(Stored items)
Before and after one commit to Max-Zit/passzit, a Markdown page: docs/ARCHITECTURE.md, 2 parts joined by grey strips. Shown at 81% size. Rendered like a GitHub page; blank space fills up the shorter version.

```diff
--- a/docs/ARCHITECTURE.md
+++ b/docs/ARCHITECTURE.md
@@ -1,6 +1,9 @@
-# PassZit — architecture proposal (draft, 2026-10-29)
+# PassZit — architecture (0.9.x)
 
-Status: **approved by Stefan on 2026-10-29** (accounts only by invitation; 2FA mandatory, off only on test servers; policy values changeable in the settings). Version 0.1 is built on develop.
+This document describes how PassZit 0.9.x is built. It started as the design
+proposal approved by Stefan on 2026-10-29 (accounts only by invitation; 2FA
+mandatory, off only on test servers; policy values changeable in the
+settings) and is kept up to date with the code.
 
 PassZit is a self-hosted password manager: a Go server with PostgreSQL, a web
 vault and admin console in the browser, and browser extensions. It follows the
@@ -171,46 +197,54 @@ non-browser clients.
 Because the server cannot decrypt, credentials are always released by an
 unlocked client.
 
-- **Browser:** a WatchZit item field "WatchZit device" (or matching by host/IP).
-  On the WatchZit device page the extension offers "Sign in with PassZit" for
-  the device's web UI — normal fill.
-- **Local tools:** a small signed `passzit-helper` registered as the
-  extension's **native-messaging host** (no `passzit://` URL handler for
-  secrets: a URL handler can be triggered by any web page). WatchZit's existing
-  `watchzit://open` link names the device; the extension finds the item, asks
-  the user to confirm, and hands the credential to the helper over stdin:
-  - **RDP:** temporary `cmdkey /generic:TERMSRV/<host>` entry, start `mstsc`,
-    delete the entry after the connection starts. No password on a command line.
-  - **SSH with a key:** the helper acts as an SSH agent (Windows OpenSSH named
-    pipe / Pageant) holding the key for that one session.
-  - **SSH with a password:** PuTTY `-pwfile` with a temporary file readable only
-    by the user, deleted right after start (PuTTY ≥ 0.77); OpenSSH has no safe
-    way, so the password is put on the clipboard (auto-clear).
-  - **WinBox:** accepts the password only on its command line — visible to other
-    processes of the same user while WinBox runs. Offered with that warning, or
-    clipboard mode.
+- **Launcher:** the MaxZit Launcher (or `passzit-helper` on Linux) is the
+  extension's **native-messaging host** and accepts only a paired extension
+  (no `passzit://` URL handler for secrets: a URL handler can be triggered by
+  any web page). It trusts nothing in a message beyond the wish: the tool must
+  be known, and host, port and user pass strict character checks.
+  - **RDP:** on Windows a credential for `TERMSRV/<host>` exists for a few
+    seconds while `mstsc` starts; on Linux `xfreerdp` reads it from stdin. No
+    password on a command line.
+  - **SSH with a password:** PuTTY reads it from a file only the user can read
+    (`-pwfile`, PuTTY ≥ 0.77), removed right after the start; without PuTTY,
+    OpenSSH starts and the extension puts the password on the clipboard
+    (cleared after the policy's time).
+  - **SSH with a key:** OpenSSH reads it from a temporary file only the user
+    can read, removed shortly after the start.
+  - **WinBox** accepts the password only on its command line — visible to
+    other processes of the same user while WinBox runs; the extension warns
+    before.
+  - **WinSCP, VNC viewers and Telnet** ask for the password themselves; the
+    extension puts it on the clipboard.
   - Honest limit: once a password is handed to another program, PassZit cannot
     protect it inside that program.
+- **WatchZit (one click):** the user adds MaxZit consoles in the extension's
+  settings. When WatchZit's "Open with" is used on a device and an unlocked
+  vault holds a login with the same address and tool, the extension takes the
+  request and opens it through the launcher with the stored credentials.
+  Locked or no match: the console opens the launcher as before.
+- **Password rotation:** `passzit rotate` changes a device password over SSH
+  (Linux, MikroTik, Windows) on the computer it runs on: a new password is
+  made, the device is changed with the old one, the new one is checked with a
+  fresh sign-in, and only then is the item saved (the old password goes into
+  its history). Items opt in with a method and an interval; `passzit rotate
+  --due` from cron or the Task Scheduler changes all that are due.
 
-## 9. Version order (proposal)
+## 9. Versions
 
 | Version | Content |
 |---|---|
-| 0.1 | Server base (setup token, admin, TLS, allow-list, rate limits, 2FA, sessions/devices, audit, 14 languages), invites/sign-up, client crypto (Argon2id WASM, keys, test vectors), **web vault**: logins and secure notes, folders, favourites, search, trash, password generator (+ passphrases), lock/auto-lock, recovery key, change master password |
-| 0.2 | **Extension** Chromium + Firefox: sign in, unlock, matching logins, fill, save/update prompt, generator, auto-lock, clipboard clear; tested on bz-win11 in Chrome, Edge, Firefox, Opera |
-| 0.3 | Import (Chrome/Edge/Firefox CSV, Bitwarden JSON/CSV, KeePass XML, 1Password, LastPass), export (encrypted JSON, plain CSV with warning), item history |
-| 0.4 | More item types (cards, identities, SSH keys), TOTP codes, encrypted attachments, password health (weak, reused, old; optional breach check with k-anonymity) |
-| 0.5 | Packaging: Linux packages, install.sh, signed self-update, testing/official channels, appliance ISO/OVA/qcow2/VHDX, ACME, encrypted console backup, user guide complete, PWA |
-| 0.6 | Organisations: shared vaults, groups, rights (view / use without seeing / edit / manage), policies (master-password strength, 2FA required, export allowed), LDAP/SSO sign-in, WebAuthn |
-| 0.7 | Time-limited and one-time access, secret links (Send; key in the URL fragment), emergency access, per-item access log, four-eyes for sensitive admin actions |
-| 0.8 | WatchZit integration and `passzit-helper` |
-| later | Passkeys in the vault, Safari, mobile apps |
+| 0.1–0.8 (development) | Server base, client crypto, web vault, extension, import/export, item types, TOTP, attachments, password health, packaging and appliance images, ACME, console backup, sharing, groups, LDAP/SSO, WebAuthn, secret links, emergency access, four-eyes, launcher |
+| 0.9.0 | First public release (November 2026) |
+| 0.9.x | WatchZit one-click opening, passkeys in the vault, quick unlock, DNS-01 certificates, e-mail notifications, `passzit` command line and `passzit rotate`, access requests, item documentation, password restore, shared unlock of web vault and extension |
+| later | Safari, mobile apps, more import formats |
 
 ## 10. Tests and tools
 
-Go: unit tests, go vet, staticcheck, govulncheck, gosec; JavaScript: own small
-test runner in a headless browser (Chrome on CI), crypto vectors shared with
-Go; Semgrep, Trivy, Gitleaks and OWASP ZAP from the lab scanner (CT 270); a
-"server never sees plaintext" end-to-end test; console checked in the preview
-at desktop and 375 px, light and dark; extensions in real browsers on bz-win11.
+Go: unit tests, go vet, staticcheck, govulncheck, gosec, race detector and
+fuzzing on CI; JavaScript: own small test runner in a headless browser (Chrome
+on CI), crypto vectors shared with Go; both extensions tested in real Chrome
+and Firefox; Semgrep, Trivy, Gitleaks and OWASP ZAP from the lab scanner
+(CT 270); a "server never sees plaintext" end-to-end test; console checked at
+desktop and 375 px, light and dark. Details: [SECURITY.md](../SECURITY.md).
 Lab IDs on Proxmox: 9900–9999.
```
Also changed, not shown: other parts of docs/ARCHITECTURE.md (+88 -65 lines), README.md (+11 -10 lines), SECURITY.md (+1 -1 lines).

▸ REQUIRED ACTION: Output all of the entries, exactly as they are written.

▸ RESPONSE:
Before and after one commit to Max-Zit/passzit, a Markdown page: docs/ARCHITECTURE.md, 2 parts joined by grey strips. Shown at 81% size. Rendered like a GitHub page; blank space fills up the shorter version.

```diff
--- a/docs/ARCHITECTURE.md
+++ b/docs/ARCHITECTURE.md
@@ -1,6 +1,9 @@
-# PassZit — architecture proposal (draft, 2026-10-29)
+# PassZit — architecture (0.9.x)
 
-Status: **approved by Stefan on 2026-10-29** (accounts only by invitation; 2FA mandatory, off only on test servers; policy values changeable in the settings). Version 0.1 is built on develop.
+This document describes how PassZit 0.9.x is built. It started as the design
+proposal approved by Stefan on 2026-10-29 (accounts only by invitation; 2FA
+mandatory, off only on test servers; policy values changeable in the
+settings) and is kept up to date with the code.
 
 PassZit is a self-hosted password manager: a Go server with PostgreSQL, a web
 vault and admin console in the browser, and browser extensions. It follows the
@@ -171,46 +197,54 @@ non-browser clients.
 Because the server cannot decrypt, credentials are always released by an
 unlocked client.
 
-- **Browser:** a WatchZit item field "WatchZit device" (or matching by host/IP).
-  On the WatchZit device page the extension offers "Sign in with PassZit" for
-  the device's web UI — normal fill.
-- **Local tools:** a small signed `passzit-helper` registered as the
-  extension's **native-messaging host** (no `passzit://` URL handler for
-  secrets: a URL handler can be triggered by any web page). WatchZit's existing
-  `watchzit://open` link names the device; the extension finds the item, asks
-  the user to confirm, and hands the credential to the helper over stdin:
-  - **RDP:** temporary `cmdkey /generic:TERMSRV/<host>` entry, start `mstsc`,
-    delete the entry after the connection starts. No password on a command line.
-  - **SSH with a key:** the helper acts as an SSH agent (Windows OpenSSH named
-    pipe / Pageant) holding the key for that one session.
-  - **SSH with a password:** PuTTY `-pwfile` with a temporary file readable only
-    by the user, deleted right after start (PuTTY ≥ 0.77); OpenSSH has no safe
-    way, so the password is put on the clipboard (auto-clear).
-  - **WinBox:** accepts the password only on its command line — visible to other
-    processes of the same user while WinBox runs. Offered with that warning, or
-    clipboard mode.
+- **Launcher:** the MaxZit Launcher (or `passzit-helper` on Linux) is the
+  extension's **native-messaging host** and accepts only a paired extension
+  (no `passzit://` URL handler for secrets: a URL handler can be triggered by
+  any web page). It trusts nothing in a message beyond the wish: the tool must
+  be known, and host, port and user pass strict character checks.
+  - **RDP:** on Windows a credential for `TERMSRV/<host>` exists for a few
+    seconds while `mstsc` starts; on Linux `xfreerdp` reads it from stdin. No
+    password on a command line.
+  - **SSH with a password:** PuTTY reads it from a file only the user can read
+    (`-pwfile`, PuTTY ≥ 0.77), removed right after the start; without PuTTY,
+    OpenSSH starts and the extension puts the password on the clipboard
+    (cleared after the policy's time).
+  - **SSH with a key:** OpenSSH reads it from a temporary file only the user
+    can read, removed shortly after the start.
+  - **WinBox** accepts the password only on its command line — visible to
+    other processes of the same user while WinBox runs; the extension warns
+    before.
+  - **WinSCP, VNC viewers and Telnet** ask for the password themselves; the
+    extension puts it on the clipboard.
   - Honest limit: once a password is handed to another program, PassZit cannot
     protect it inside that program.
+- **WatchZit (one click):** the user adds MaxZit consoles in the extension's
+  settings. When WatchZit's "Open with" is used on a device and an unlocked
+  vault holds a login with the same address and tool, the extension takes the
+  request and opens it through the launcher with the stored credentials.
+  Locked or no match: the console opens the launcher as before.
+- **Password rotation:** `passzit rotate` changes a device password over SSH
+  (Linux, MikroTik, Windows) on the computer it runs on: a new password is
+  made, the device is changed with the old one, the new one is checked with a
+  fresh sign-in, and only then is the item saved (the old password goes into
+  its history). Items opt in with a method and an interval; `passzit rotate
+  --due` from cron or the Task Scheduler changes all that are due.
 
-## 9. Version order (proposal)
+## 9. Versions
 
 | Version | Content |
 |---|---|
-| 0.1 | Server base (setup token, admin, TLS, allow-list, rate limits, 2FA, sessions/devices, audit, 14 languages), invites/sign-up, client crypto (Argon2id WASM, keys, test vectors), **web vault**: logins and secure notes, folders, favourites, search, trash, password generator (+ passphrases), lock/auto-lock, recovery key, change master password |
-| 0.2 | **Extension** Chromium + Firefox: sign in, unlock, matching logins, fill, save/update prompt, generator, auto-lock, clipboard clear; tested on bz-win11 in Chrome, Edge, Firefox, Opera |
-| 0.3 | Import (Chrome/Edge/Firefox CSV, Bitwarden JSON/CSV, KeePass XML, 1Password, LastPass), export (encrypted JSON, plain CSV with warning), item history |
-| 0.4 | More item types (cards, identities, SSH keys), TOTP codes, encrypted attachments, password health (weak, reused, old; optional breach check with k-anonymity) |
-| 0.5 | Packaging: Linux packages, install.sh, signed self-update, testing/official channels, appliance ISO/OVA/qcow2/VHDX, ACME, encrypted console backup, user guide complete, PWA |
-| 0.6 | Organisations: shared vaults, groups, rights (view / use without seeing / edit / manage), policies (master-password strength, 2FA required, export allowed), LDAP/SSO sign-in, WebAuthn |
-| 0.7 | Time-limited and one-time access, secret links (Send; key in the URL fragment), emergency access, per-item access log, four-eyes for sensitive admin actions |
-| 0.8 | WatchZit integration and `passzit-helper` |
-| later | Passkeys in the vault, Safari, mobile apps |
+| 0.1–0.8 (development) | Server base, client crypto, web vault, extension, import/export, item types, TOTP, attachments, password health, packaging and appliance images, ACME, console backup, sharing, groups, LDAP/SSO, WebAuthn, secret links, emergency access, four-eyes, launcher |
+| 0.9.0 | First public release (November 2026) |
+| 0.9.x | WatchZit one-click opening, passkeys in the vault, quick unlock, DNS-01 certificates, e-mail notifications, `passzit` command line and `passzit rotate`, access requests, item documentation, password restore, shared unlock of web vault and extension |
+| later | Safari, mobile apps, more import formats |
 
 ## 10. Tests and tools
 
-Go: unit tests, go vet, staticcheck, govulncheck, gosec; JavaScript: own small
-test runner in a headless browser (Chrome on CI), crypto vectors shared with
-Go; Semgrep, Trivy, Gitleaks and OWASP ZAP from the lab scanner (CT 270); a
-"server never sees plaintext" end-to-end test; console checked in the preview
-at desktop and 375 px, light and dark; extensions in real browsers on bz-win11.
+Go: unit tests, go vet, staticcheck, govulncheck, gosec, race detector and
+fuzzing on CI; JavaScript: own small test runner in a headless browser (Chrome
+on CI), crypto vectors shared with Go; both extensions tested in real Chrome
+and Firefox; Semgrep, Trivy, Gitleaks and OWASP ZAP from the lab scanner
+(CT 270); a "server never sees plaintext" end-to-end test; console checked at
+desktop and 375 px, light and dark. Details: [SECURITY.md](../SECURITY.md).
 Lab IDs on Proxmox: 9900–9999.
```
Also changed, not shown: other parts of docs/ARCHITECTURE.md (+88 -65 lines), README.md (+11 -10 lines), SECURITY.md (+1 -1 lines).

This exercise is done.